Task directions: Find every line in the records below that holds the word "https", and copy it out.

Records supplied:

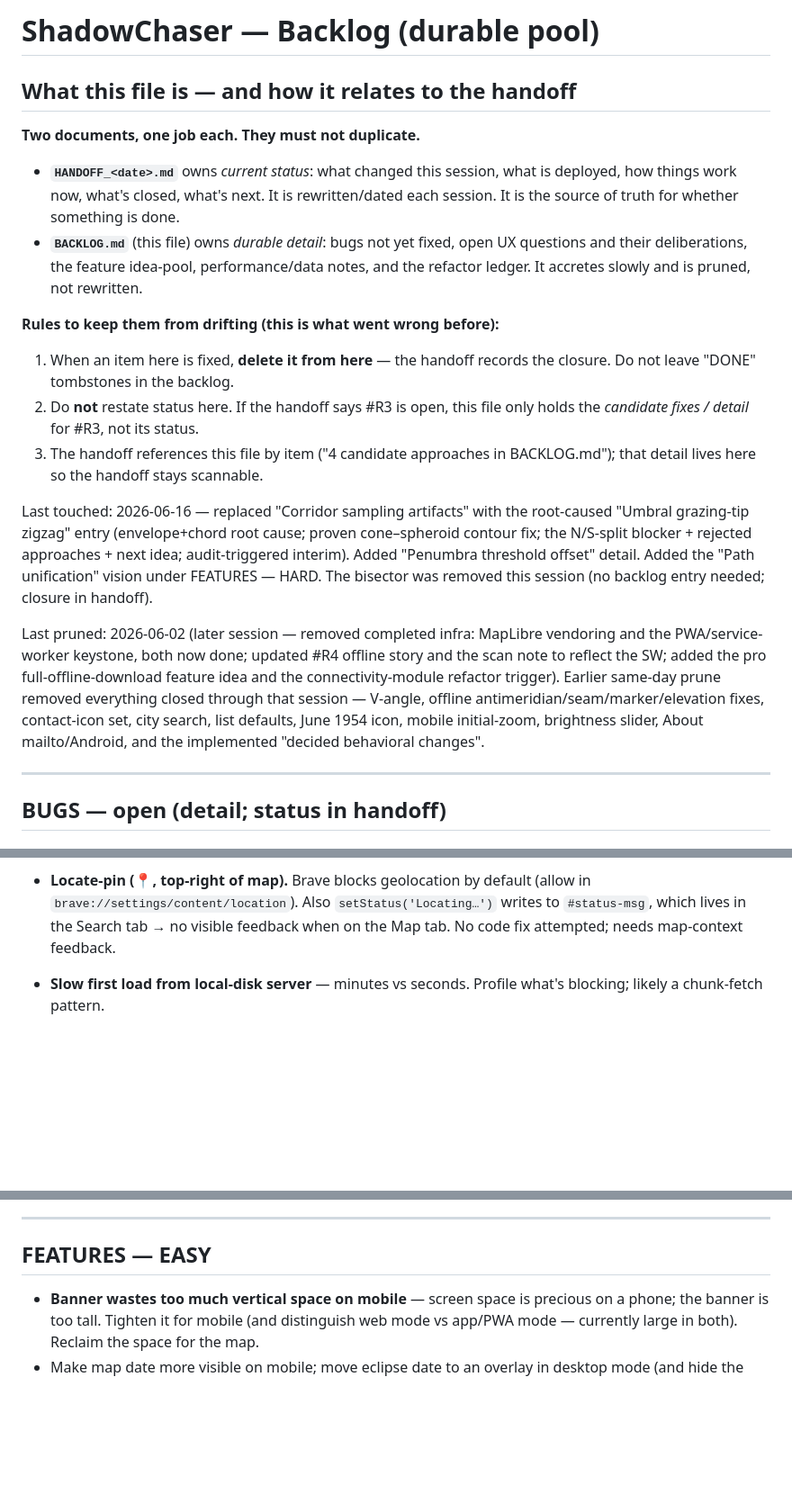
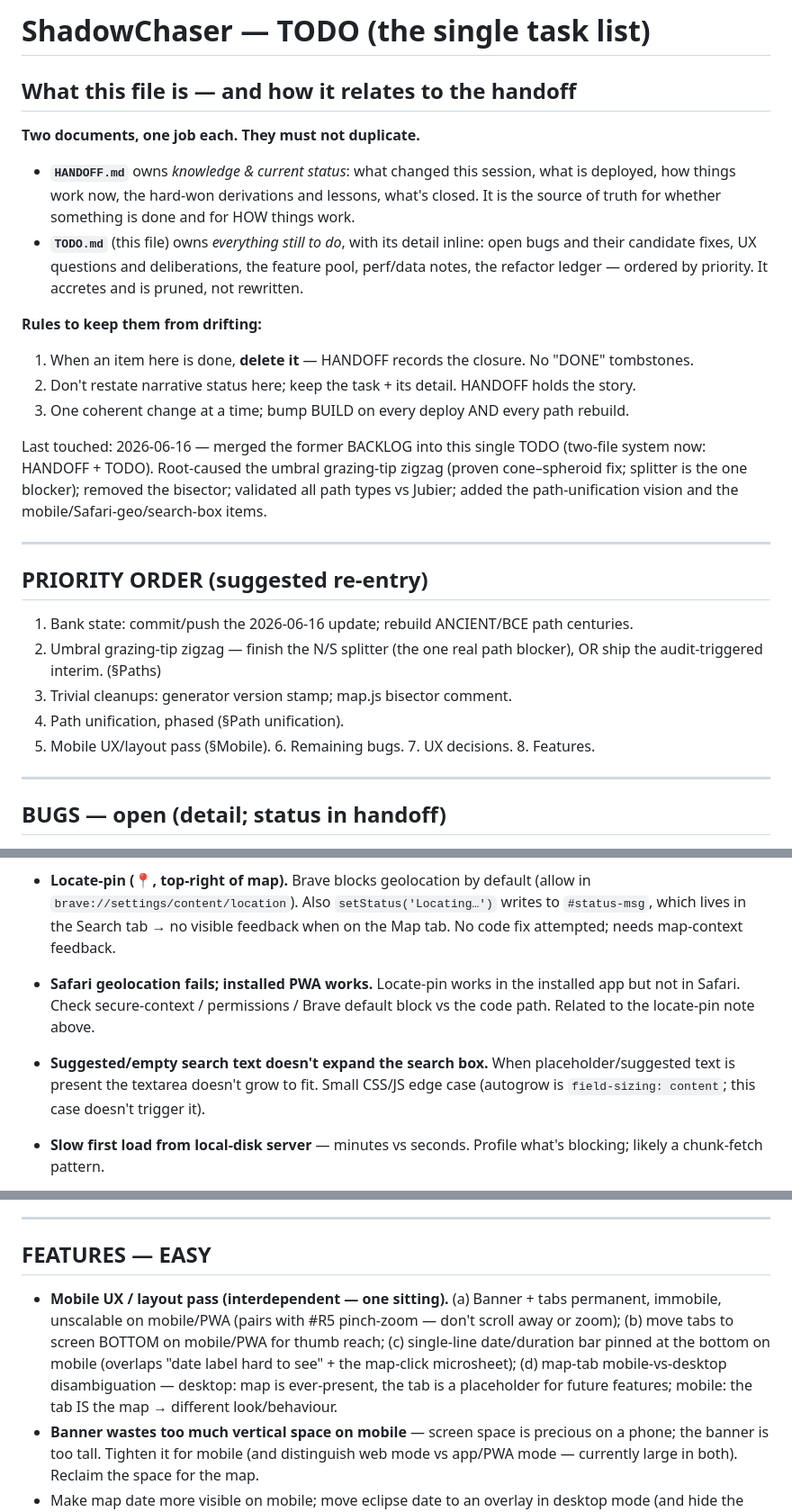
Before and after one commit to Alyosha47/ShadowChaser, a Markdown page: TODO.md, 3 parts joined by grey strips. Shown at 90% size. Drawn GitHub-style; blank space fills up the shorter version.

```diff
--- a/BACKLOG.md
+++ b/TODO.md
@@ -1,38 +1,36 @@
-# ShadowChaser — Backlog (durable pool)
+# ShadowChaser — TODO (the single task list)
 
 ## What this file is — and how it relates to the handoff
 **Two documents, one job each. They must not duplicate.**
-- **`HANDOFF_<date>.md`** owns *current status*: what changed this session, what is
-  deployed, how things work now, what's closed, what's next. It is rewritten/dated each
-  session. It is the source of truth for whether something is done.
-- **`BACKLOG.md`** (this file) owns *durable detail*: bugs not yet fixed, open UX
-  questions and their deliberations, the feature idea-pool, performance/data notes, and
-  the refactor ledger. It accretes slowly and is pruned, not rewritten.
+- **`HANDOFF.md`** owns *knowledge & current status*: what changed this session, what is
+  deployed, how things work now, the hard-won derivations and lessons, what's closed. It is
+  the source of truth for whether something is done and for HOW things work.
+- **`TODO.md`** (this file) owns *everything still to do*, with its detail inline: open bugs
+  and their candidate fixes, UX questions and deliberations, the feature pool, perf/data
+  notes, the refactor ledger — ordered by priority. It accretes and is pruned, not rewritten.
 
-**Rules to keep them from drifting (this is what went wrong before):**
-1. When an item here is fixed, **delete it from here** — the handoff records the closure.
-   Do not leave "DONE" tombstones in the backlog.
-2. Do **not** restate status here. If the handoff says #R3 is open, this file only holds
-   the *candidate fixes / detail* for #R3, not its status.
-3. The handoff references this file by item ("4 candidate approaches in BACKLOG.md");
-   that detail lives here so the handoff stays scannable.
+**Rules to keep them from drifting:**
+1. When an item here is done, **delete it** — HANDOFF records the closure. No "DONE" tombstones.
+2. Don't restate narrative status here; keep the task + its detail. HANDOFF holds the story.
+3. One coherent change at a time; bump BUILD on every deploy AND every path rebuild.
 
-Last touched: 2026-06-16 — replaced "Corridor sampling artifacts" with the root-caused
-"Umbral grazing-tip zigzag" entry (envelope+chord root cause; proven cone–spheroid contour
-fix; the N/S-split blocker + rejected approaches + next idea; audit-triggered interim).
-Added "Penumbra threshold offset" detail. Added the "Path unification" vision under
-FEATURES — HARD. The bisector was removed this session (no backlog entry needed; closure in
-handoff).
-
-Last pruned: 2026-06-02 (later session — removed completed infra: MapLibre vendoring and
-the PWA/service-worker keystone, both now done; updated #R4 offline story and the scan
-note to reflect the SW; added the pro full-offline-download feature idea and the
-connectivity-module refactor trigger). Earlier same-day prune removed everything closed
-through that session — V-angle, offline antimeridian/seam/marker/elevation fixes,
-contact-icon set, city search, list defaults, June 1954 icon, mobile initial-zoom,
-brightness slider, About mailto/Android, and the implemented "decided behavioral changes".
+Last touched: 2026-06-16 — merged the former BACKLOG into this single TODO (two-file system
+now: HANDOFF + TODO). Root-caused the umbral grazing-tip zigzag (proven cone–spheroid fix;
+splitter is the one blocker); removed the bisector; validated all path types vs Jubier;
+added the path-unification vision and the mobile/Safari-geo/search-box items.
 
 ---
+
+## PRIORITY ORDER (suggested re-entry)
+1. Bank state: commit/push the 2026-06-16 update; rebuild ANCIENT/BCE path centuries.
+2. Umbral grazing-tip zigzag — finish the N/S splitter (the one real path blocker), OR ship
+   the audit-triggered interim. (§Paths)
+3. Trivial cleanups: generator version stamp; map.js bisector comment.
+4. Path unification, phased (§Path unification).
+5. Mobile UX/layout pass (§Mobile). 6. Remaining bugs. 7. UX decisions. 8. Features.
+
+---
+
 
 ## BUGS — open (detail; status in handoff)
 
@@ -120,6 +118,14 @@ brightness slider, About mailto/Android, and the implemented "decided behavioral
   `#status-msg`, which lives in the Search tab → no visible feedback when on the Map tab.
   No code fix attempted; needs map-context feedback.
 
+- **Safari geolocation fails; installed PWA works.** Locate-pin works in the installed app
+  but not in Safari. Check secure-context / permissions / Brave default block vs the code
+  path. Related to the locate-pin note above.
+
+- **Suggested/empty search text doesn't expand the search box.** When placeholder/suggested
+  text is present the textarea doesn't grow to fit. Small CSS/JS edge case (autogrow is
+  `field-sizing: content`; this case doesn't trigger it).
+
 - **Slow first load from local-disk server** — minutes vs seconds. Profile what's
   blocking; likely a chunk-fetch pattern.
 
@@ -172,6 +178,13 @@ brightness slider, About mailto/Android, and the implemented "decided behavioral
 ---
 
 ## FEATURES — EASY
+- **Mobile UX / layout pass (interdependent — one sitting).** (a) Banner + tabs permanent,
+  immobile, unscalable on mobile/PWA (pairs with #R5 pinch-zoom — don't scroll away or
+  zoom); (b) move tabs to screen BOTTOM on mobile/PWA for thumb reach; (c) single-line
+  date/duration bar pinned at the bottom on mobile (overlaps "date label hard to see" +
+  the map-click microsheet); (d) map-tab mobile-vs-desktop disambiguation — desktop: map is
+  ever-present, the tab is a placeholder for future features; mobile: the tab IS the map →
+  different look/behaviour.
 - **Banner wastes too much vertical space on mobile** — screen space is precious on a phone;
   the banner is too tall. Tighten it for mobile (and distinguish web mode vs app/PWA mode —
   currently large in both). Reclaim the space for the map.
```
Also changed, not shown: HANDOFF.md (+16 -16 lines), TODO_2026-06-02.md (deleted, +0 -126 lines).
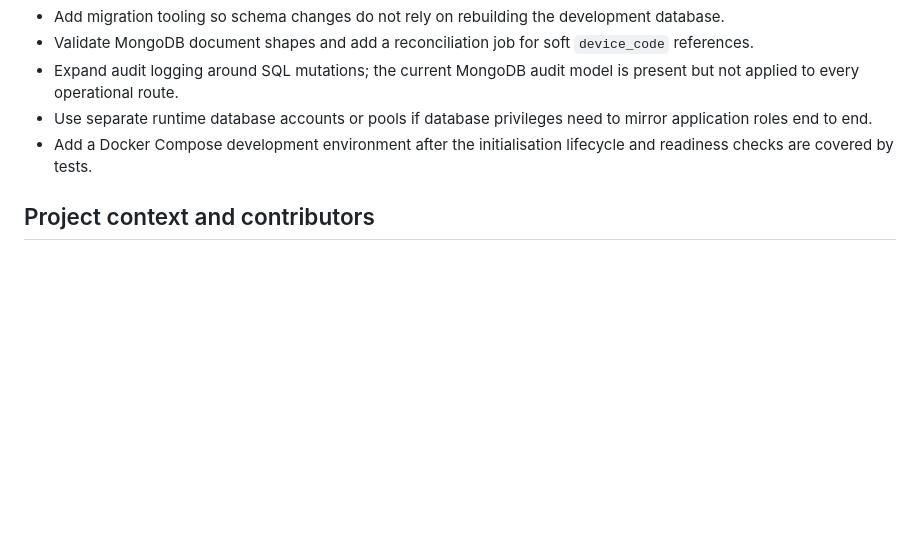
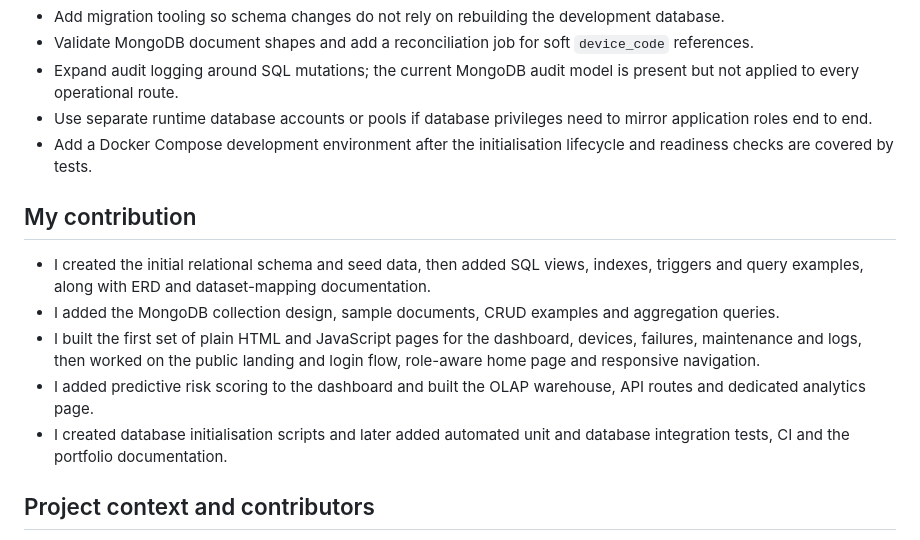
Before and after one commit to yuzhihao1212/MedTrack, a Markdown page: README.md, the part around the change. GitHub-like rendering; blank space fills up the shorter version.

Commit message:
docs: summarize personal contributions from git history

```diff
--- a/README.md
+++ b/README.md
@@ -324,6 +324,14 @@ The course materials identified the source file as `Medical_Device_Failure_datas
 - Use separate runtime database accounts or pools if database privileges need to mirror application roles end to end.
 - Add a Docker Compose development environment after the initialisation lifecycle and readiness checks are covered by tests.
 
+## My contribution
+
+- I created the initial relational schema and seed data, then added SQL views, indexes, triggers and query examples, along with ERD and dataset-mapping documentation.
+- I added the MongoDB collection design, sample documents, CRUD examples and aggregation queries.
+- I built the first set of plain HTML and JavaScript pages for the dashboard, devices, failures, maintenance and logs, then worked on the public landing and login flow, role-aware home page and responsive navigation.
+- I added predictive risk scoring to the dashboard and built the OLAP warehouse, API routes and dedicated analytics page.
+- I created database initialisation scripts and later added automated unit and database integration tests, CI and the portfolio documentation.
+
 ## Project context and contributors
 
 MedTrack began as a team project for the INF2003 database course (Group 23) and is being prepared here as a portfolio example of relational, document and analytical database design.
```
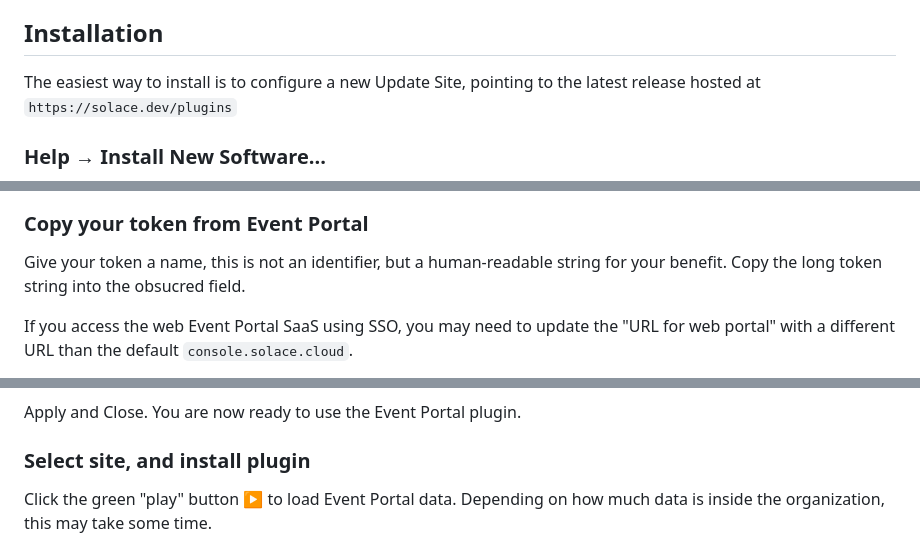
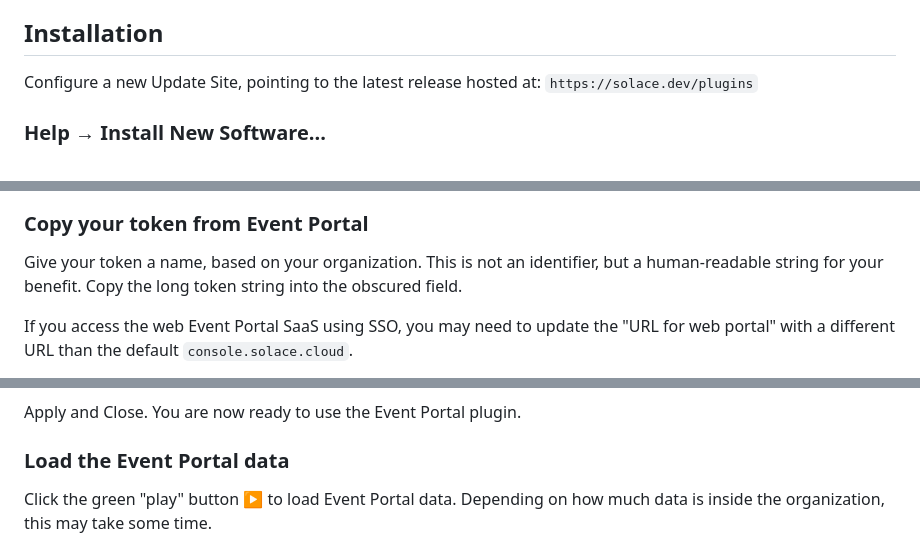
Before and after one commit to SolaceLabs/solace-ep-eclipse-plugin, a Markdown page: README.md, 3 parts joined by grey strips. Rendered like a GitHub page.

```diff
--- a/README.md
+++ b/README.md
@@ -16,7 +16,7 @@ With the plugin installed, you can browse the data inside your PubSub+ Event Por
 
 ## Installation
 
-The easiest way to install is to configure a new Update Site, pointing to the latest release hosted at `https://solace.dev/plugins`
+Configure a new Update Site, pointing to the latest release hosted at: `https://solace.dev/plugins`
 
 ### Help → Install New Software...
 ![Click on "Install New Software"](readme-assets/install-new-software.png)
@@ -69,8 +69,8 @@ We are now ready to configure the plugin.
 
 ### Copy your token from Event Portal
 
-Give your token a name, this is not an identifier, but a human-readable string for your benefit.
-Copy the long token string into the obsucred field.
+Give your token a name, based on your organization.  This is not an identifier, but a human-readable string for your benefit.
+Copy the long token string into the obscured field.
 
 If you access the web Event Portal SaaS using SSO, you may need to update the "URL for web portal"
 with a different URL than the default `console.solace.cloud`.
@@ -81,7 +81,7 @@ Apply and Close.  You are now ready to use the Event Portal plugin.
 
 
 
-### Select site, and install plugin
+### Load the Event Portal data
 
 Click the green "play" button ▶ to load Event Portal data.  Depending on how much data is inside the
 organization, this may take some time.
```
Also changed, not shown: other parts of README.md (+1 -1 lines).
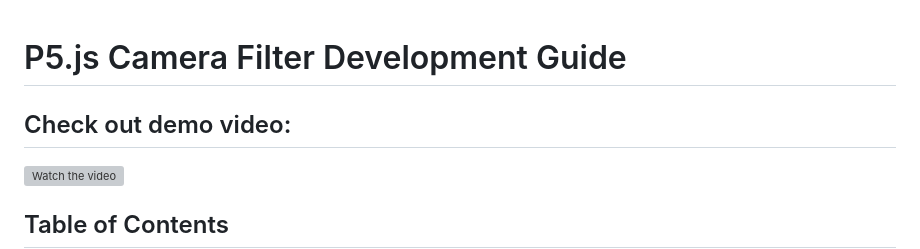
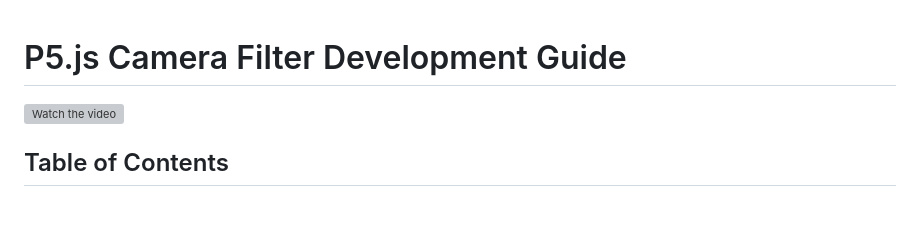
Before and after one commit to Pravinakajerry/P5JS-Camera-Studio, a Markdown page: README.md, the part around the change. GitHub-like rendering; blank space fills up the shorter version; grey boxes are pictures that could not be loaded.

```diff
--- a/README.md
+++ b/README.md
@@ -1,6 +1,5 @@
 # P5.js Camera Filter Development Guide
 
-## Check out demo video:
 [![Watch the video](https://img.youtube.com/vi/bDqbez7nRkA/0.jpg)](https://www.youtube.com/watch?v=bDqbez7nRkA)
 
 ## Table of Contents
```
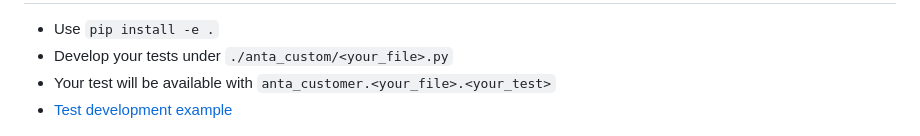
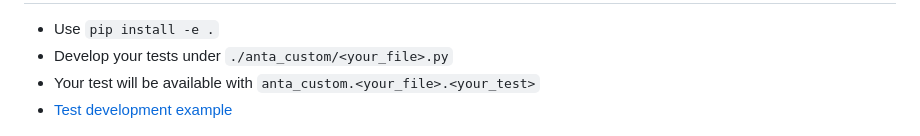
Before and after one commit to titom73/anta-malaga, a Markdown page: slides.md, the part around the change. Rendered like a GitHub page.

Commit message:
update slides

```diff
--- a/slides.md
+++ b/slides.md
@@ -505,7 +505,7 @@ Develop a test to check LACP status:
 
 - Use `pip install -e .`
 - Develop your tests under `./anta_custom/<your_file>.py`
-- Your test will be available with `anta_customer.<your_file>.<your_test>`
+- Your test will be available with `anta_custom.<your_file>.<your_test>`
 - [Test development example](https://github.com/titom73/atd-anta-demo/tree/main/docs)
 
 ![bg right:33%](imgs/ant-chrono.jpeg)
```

Result of this task:
-The easiest way to install is to configure a new Update Site, pointing to the latest release hosted at `https://solace.dev/plugins`
+Configure a new Update Site, pointing to the latest release hosted at: `https://solace.dev/plugins`
 [![Watch the video](https://img.youtube.com/vi/bDqbez7nRkA/0.jpg)](https://www.youtube.com/watch?v=bDqbez7nRkA)
 - [Test development example](https://github.com/titom73/atd-anta-demo/tree/main/docs)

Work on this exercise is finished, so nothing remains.